→ **ASSIGNMENT**: Note each line of the entries that includes "area". Then copy those lines.

→ **User interface change data**:

=== Begin Enclosure ===

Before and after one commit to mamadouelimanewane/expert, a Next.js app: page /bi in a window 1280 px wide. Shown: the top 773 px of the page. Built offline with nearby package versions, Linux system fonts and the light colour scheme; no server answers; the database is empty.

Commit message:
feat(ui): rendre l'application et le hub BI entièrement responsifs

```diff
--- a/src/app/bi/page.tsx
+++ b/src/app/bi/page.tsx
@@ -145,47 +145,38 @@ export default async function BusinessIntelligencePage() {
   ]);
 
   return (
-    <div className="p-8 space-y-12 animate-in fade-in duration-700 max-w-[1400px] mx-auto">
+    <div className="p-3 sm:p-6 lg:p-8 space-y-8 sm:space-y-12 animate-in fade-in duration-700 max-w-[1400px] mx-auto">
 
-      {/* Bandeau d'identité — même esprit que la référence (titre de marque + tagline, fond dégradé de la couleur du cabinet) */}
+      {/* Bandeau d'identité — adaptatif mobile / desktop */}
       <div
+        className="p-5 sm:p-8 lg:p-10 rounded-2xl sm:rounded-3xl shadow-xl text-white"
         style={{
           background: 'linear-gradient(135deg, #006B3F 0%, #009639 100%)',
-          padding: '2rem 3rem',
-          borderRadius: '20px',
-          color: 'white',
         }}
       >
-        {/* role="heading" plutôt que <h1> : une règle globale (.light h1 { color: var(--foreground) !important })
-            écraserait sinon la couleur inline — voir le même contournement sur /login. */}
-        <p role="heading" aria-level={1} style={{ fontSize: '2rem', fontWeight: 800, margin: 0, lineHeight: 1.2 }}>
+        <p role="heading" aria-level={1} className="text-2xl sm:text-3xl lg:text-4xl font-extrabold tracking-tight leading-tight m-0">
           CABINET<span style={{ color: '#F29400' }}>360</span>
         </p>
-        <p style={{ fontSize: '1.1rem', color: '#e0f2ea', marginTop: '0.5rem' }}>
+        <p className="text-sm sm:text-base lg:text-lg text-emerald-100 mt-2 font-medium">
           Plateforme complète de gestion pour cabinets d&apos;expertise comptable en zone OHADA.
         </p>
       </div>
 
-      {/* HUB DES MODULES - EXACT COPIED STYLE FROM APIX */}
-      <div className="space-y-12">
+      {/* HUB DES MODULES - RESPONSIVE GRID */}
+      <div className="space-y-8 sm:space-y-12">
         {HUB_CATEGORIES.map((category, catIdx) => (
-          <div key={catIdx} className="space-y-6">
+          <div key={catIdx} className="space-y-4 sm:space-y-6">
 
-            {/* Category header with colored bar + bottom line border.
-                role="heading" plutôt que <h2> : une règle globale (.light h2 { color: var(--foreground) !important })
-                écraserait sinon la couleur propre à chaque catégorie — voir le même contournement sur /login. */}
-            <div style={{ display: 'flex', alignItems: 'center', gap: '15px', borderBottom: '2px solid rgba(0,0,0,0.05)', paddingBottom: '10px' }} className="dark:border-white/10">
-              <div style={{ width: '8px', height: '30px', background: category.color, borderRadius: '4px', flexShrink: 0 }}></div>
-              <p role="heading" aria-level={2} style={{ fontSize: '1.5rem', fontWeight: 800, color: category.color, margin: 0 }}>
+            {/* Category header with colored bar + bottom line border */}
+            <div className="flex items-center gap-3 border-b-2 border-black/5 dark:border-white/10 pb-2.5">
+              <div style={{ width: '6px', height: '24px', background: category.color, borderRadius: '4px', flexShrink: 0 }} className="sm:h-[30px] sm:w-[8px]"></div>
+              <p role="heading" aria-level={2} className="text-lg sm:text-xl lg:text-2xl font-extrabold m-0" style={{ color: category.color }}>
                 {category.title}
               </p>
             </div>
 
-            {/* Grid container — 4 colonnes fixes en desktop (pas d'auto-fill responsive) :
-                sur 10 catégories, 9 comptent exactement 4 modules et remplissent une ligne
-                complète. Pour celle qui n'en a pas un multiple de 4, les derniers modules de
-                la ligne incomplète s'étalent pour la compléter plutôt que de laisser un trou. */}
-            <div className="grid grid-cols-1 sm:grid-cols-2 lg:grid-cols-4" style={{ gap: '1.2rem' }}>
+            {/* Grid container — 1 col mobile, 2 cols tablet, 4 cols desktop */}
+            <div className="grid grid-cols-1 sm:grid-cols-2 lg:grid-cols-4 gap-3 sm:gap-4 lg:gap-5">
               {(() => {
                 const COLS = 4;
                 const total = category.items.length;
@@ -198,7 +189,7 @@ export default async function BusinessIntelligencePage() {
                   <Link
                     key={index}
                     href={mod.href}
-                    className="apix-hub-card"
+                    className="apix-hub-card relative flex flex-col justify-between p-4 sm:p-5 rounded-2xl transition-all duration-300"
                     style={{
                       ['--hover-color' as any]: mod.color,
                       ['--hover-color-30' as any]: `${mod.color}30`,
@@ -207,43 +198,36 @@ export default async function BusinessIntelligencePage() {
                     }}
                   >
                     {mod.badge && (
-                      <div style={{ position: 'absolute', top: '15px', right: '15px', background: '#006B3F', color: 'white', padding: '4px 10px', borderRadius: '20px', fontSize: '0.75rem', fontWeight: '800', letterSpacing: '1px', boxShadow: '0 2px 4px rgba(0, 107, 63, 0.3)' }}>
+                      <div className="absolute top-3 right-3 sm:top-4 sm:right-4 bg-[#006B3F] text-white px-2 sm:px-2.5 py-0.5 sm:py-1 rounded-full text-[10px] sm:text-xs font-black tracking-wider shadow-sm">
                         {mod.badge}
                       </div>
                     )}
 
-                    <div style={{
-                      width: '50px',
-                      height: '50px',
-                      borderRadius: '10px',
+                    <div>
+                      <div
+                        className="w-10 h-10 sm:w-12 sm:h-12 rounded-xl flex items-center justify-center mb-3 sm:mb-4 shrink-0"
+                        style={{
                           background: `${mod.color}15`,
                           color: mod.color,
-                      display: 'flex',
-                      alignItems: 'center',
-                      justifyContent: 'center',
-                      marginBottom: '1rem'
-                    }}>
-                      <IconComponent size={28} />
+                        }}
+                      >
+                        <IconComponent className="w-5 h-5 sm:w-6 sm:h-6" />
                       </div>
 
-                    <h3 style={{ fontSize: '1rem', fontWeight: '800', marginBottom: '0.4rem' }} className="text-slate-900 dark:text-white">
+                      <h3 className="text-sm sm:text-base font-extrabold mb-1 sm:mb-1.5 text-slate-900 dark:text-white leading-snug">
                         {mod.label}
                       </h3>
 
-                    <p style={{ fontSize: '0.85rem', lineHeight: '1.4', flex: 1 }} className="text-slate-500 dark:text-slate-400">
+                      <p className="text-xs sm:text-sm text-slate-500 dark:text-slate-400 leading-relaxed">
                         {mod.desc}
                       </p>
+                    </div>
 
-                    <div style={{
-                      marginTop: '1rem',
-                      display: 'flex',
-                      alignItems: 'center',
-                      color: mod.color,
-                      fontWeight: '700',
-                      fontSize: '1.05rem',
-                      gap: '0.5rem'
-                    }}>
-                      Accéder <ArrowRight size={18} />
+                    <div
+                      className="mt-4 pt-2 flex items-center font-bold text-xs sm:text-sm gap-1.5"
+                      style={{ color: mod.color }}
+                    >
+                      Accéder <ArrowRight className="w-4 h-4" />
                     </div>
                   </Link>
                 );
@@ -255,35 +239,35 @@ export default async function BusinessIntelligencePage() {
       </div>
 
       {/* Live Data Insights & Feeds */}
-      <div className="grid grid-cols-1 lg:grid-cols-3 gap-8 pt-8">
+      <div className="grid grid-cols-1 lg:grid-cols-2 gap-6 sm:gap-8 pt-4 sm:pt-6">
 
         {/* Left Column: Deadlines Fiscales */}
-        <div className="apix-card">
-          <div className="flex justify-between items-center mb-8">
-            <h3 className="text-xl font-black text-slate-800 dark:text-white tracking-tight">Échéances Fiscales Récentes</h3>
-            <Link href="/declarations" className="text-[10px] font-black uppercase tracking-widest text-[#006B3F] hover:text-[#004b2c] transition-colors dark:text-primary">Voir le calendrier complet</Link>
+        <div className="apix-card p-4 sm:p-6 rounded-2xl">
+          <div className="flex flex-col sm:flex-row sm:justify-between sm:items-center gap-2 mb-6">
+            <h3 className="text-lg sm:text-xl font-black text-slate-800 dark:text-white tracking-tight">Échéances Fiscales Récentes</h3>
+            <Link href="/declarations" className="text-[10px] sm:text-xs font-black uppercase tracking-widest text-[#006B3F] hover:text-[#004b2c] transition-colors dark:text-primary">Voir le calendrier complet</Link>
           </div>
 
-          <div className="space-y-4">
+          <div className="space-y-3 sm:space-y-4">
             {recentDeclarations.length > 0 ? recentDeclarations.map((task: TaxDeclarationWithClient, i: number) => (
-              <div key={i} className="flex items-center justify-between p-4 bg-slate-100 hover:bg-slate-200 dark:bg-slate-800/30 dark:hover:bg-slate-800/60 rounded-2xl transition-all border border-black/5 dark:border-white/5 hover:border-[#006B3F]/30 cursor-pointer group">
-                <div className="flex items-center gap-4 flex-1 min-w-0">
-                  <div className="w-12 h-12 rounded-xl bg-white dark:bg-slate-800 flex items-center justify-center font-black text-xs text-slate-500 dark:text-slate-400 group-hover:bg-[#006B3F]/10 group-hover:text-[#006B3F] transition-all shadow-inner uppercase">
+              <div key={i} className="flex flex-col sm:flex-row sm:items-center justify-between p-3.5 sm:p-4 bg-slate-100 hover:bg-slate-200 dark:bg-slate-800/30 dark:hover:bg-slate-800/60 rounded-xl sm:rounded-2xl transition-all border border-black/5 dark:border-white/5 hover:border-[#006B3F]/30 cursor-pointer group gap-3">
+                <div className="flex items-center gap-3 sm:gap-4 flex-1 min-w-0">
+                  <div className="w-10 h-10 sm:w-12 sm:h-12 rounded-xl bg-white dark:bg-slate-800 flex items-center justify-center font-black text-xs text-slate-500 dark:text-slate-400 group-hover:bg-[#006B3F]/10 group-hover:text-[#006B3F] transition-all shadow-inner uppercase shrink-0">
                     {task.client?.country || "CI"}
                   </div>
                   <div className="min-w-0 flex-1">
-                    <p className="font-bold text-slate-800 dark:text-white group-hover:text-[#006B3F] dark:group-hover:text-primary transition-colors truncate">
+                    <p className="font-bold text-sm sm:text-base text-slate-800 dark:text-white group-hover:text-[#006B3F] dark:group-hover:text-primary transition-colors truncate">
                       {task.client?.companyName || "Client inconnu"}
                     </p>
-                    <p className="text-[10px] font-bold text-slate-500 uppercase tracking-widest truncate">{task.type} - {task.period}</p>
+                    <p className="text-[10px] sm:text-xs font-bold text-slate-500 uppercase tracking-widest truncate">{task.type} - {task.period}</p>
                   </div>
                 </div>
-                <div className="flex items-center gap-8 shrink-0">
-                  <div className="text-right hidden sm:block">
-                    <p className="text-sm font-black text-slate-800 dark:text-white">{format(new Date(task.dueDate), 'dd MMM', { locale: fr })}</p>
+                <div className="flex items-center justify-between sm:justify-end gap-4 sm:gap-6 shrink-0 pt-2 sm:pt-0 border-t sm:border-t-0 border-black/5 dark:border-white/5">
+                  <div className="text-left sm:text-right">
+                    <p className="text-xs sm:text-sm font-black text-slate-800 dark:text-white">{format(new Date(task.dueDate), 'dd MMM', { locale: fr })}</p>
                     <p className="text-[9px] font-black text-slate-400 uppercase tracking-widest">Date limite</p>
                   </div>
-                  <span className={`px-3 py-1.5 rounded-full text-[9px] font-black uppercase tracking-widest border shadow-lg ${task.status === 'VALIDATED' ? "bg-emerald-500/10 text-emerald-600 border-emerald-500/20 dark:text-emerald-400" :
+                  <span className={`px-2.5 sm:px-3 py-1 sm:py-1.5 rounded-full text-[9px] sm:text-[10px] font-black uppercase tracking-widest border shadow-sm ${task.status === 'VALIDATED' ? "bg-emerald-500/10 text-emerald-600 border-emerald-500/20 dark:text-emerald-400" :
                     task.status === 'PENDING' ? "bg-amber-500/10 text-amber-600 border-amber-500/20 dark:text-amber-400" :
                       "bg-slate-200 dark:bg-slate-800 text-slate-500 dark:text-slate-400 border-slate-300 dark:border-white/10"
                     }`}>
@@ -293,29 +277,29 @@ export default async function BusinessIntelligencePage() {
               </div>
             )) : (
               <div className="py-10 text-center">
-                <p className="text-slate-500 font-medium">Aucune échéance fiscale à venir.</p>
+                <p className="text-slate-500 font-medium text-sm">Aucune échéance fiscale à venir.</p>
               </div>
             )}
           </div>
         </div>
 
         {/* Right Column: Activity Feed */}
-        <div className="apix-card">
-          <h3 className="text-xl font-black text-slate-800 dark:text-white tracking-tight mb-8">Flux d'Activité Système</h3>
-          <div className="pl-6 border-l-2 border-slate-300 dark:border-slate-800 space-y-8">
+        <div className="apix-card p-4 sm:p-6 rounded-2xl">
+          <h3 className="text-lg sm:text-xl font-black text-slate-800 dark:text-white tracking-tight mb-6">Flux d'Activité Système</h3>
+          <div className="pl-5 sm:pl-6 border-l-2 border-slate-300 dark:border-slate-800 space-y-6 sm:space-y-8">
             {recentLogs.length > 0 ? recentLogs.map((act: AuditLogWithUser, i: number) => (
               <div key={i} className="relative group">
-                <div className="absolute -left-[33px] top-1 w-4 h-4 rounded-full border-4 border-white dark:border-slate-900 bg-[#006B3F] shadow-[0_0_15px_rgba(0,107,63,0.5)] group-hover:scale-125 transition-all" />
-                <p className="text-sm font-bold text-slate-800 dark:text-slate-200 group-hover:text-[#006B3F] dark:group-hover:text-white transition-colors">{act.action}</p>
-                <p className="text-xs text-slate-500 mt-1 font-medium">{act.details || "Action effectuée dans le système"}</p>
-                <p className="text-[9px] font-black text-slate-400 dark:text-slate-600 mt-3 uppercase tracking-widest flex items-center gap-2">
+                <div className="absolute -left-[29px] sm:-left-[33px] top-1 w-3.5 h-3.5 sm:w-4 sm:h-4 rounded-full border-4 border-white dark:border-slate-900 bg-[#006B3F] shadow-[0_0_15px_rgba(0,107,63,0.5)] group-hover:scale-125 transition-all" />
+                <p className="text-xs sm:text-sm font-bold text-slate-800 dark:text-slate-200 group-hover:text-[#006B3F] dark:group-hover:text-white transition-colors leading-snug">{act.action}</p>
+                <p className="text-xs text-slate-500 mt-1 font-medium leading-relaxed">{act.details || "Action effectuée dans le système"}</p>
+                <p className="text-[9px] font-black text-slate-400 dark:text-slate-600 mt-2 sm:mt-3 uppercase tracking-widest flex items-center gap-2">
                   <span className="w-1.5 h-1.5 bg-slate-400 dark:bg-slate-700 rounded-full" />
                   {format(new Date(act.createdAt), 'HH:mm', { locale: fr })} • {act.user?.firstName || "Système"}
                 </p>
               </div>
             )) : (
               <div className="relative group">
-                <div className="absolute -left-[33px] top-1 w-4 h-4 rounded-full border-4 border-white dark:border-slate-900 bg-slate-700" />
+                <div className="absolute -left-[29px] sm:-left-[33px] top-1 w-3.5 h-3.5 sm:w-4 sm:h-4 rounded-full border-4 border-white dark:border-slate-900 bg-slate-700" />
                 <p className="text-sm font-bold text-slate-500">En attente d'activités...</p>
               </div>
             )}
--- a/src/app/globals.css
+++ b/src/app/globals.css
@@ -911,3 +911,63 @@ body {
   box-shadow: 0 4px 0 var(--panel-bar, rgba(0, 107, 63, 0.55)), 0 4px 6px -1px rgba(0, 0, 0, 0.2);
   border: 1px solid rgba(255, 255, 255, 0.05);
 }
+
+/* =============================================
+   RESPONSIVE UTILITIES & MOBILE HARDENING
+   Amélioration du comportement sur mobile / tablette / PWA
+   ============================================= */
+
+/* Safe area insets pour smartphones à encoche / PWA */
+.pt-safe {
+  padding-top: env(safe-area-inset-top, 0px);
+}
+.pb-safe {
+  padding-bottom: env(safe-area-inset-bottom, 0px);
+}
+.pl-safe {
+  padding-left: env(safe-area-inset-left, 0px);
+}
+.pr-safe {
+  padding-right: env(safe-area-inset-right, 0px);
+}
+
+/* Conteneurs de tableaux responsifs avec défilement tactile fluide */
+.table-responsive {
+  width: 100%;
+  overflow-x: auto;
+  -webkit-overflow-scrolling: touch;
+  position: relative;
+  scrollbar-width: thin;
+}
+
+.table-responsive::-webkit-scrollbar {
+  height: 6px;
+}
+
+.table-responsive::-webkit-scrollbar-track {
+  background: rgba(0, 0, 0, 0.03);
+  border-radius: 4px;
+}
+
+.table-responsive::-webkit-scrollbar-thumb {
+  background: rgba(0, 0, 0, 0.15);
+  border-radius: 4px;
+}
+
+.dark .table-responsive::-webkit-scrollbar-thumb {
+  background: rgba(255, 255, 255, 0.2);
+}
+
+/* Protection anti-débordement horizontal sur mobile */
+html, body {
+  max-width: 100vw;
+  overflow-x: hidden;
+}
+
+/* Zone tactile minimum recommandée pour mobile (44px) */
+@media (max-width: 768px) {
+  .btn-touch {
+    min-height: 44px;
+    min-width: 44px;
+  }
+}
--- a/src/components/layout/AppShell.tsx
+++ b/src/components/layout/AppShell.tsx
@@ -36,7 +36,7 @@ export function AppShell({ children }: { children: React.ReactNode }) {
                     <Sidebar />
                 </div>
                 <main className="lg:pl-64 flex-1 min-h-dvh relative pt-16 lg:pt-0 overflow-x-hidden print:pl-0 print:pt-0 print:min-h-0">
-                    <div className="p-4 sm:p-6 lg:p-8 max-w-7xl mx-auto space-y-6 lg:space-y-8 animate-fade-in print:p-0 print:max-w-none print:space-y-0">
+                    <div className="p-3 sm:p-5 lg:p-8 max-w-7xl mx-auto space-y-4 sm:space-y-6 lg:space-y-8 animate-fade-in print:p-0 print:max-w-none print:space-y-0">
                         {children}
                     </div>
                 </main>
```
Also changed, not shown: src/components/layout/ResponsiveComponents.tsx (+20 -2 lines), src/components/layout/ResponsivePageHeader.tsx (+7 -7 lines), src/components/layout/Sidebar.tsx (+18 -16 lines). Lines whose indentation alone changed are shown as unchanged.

=== End Enclosure ===

→ **ANSWER TO THIS PROBLEM**:
+/* Safe area insets pour smartphones à encoche / PWA */
+  padding-top: env(safe-area-inset-top, 0px);
+  padding-bottom: env(safe-area-inset-bottom, 0px);
+  padding-left: env(safe-area-inset-left, 0px);
+  padding-right: env(safe-area-inset-right, 0px);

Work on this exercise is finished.